Task goal:
Take each line below that has "docs" and copy it.

Web page edit records:
* * * * *
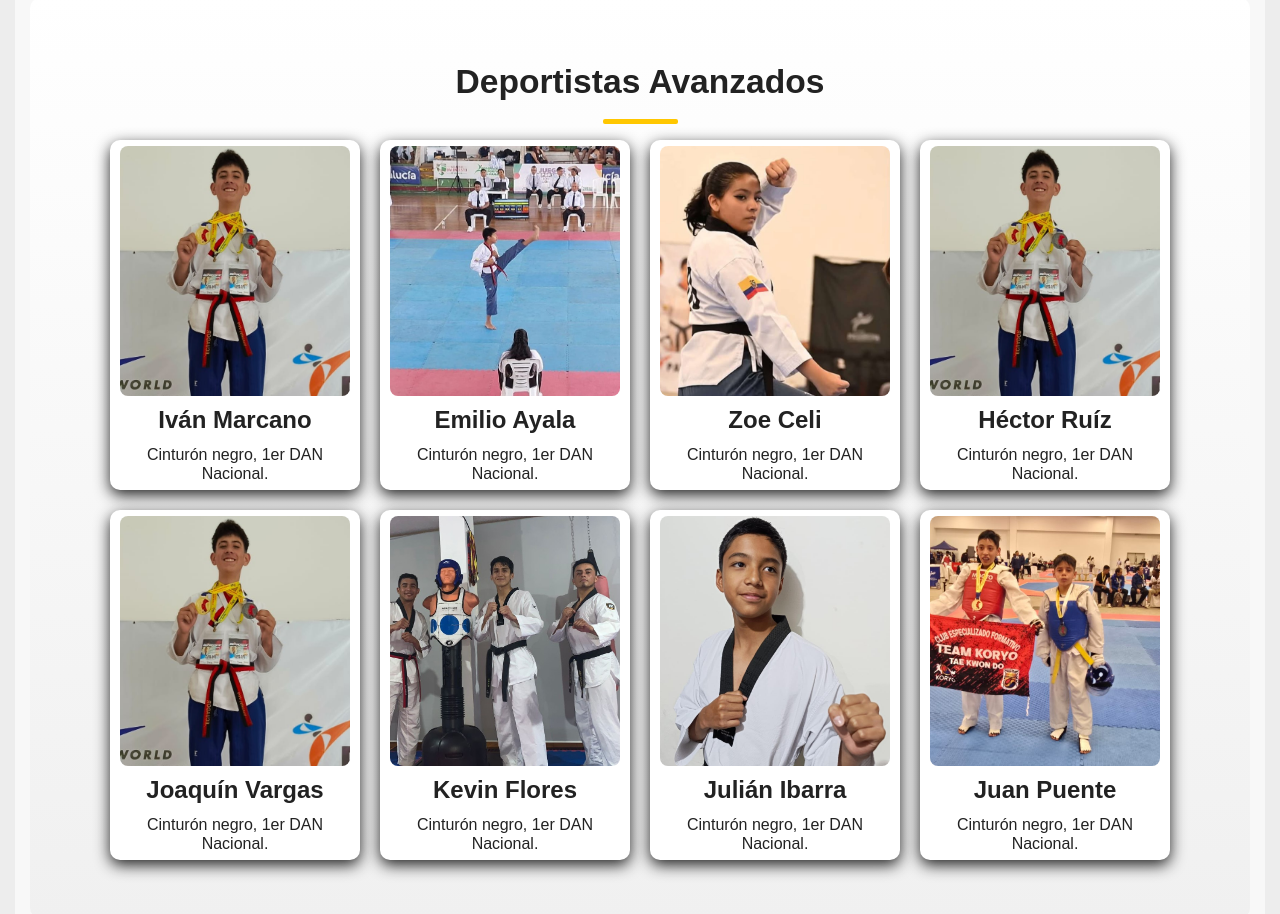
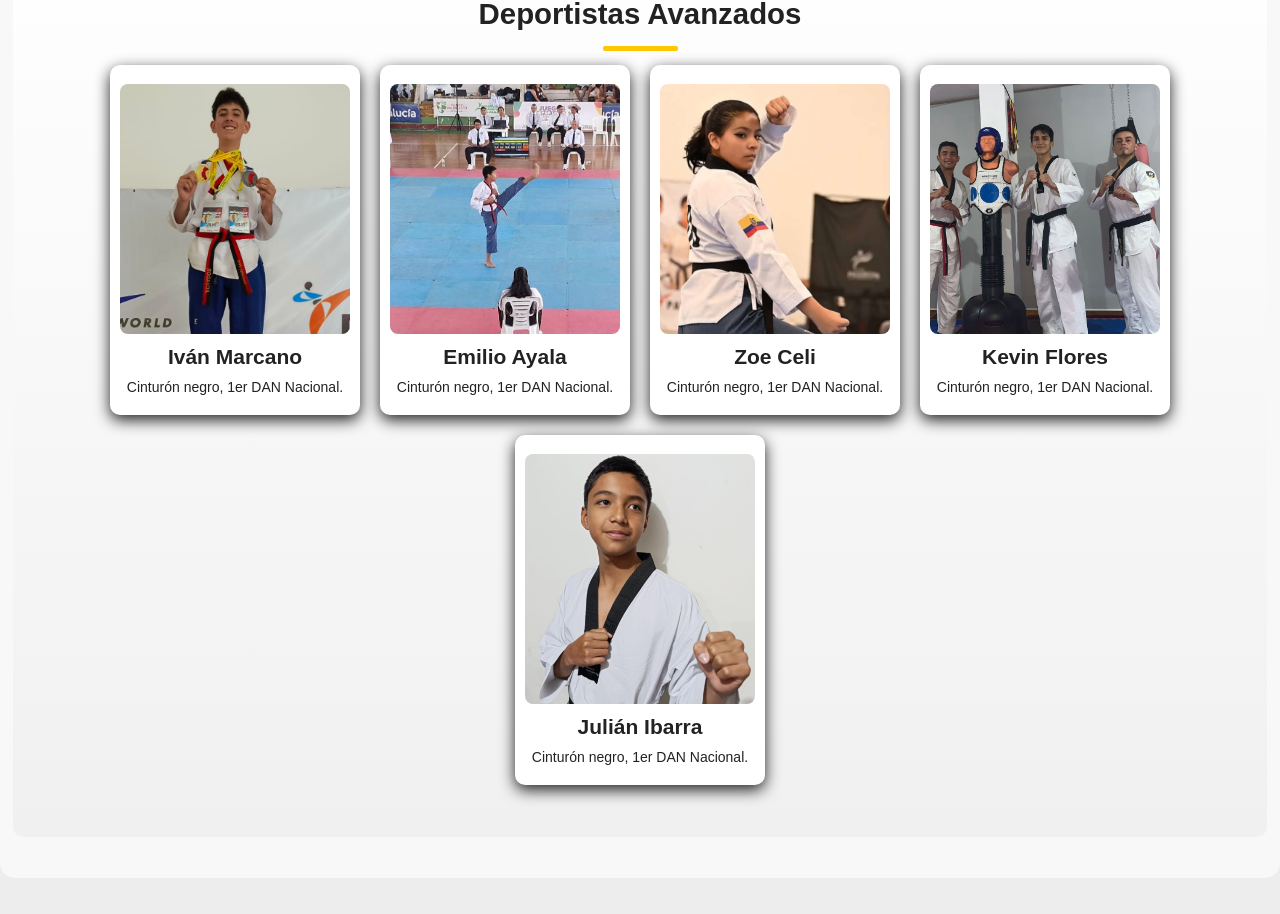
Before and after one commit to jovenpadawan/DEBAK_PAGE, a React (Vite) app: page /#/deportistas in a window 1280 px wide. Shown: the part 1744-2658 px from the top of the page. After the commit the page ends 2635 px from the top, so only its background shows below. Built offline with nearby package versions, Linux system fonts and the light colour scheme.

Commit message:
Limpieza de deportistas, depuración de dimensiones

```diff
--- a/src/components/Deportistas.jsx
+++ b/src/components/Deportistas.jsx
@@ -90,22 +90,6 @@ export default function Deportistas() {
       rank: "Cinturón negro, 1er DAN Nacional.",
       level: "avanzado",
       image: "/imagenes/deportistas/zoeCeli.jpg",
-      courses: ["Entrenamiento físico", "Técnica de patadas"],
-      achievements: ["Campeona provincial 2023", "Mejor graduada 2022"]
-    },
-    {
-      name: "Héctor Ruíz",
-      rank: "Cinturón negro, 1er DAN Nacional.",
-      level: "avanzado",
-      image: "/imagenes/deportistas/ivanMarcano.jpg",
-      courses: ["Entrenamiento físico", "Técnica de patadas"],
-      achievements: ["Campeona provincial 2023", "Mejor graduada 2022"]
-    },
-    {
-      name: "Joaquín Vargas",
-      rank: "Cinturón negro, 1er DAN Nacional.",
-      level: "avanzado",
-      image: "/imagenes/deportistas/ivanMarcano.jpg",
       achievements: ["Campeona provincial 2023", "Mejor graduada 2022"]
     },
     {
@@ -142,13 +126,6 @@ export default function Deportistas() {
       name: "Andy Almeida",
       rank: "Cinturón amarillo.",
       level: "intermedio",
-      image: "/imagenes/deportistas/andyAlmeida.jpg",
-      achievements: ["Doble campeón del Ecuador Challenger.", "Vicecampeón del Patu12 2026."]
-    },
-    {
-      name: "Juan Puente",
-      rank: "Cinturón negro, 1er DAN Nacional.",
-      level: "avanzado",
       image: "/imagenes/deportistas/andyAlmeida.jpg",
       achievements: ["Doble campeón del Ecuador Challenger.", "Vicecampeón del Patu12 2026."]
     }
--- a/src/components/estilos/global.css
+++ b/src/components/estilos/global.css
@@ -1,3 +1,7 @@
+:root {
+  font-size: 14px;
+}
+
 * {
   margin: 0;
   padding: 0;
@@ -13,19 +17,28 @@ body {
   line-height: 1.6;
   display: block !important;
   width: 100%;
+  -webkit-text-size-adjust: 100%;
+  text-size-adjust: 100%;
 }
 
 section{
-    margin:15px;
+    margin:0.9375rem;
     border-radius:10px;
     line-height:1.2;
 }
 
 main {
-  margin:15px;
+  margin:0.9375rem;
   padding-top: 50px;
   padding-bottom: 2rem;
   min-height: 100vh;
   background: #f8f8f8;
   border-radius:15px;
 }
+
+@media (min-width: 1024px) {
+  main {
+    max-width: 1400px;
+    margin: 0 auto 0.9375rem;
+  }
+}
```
* * * * *
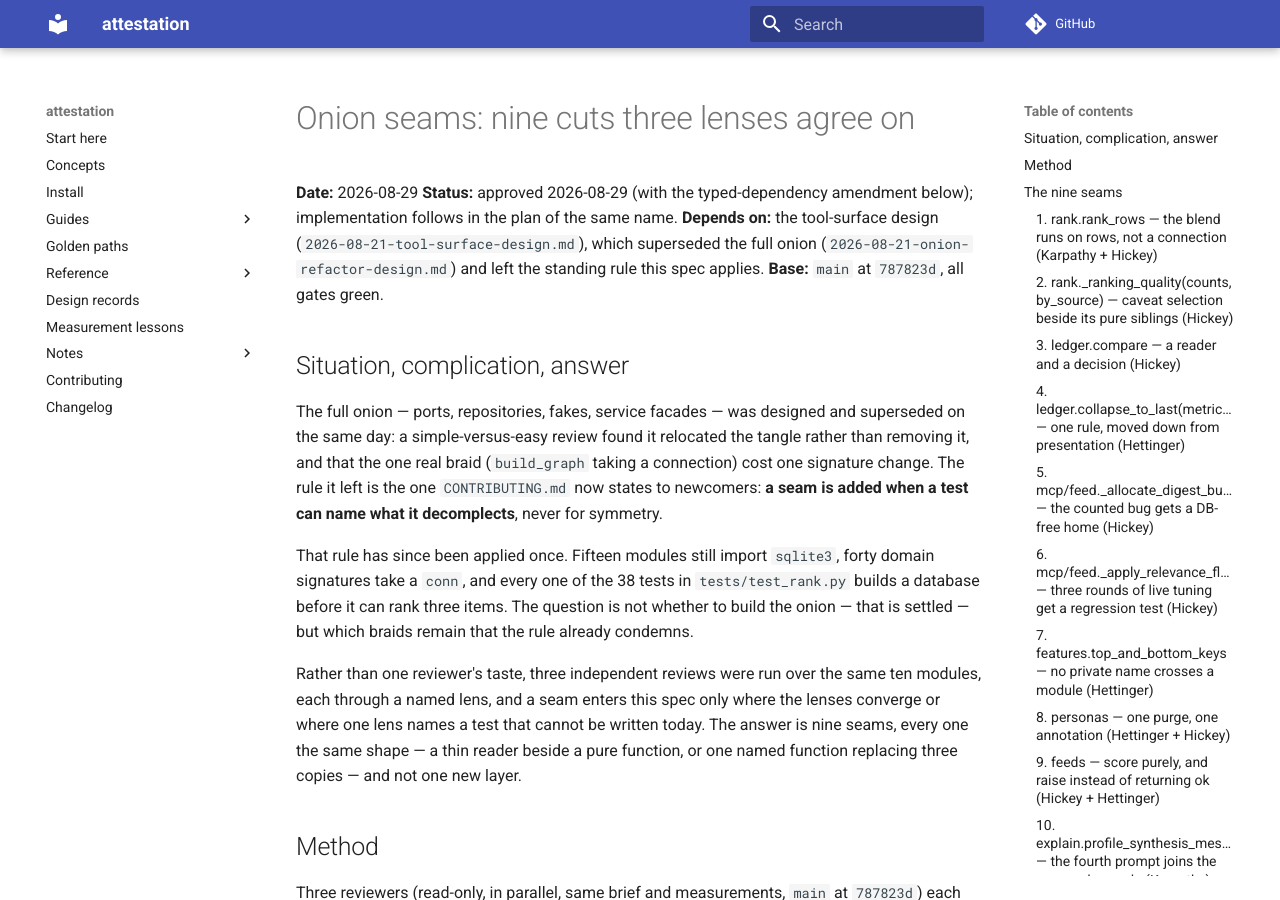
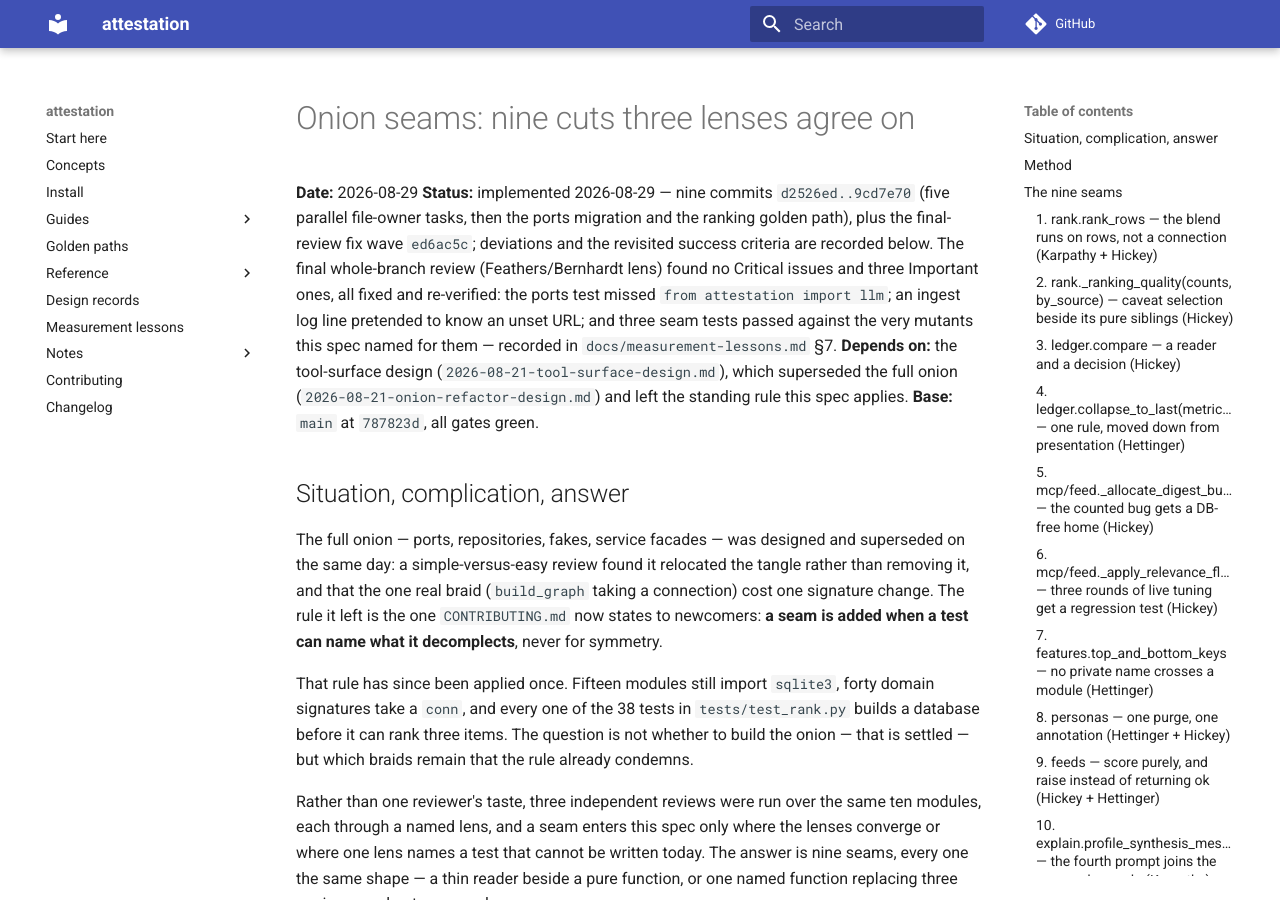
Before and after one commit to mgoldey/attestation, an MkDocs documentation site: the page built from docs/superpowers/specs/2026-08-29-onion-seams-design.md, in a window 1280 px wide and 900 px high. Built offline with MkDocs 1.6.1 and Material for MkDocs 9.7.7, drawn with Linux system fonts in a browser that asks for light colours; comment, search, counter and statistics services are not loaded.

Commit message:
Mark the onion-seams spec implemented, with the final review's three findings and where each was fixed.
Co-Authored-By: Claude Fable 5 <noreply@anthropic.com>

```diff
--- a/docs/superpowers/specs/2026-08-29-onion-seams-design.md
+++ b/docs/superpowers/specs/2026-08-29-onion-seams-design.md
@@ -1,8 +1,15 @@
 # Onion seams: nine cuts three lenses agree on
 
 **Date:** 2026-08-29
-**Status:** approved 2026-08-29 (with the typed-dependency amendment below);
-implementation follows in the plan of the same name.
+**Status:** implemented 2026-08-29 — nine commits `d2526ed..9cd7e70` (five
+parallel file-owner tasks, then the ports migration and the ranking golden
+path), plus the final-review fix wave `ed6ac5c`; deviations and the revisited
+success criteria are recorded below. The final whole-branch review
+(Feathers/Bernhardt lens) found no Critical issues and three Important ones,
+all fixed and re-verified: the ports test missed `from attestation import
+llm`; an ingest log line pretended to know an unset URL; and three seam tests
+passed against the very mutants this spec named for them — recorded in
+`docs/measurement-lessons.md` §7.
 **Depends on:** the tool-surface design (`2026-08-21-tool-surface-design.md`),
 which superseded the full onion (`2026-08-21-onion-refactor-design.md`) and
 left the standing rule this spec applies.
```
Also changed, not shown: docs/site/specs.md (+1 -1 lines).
* * * * *
Output for this exercise:
Before and after one commit to mgoldey/attestation, an MkDocs documentation site: the page built from docs/superpowers/specs/2026-08-29-onion-seams-design.md, in a window 1280 px wide and 900 px high. Built offline with MkDocs 1.6.1 and Material for MkDocs 9.7.7, drawn with Linux system fonts in a browser that asks for light colours; comment, search, counter and statistics services are not loaded.
--- a/docs/superpowers/specs/2026-08-29-onion-seams-design.md
+++ b/docs/superpowers/specs/2026-08-29-onion-seams-design.md
+`docs/measurement-lessons.md` §7.
Also changed, not shown: docs/site/specs.md (+1 -1 lines).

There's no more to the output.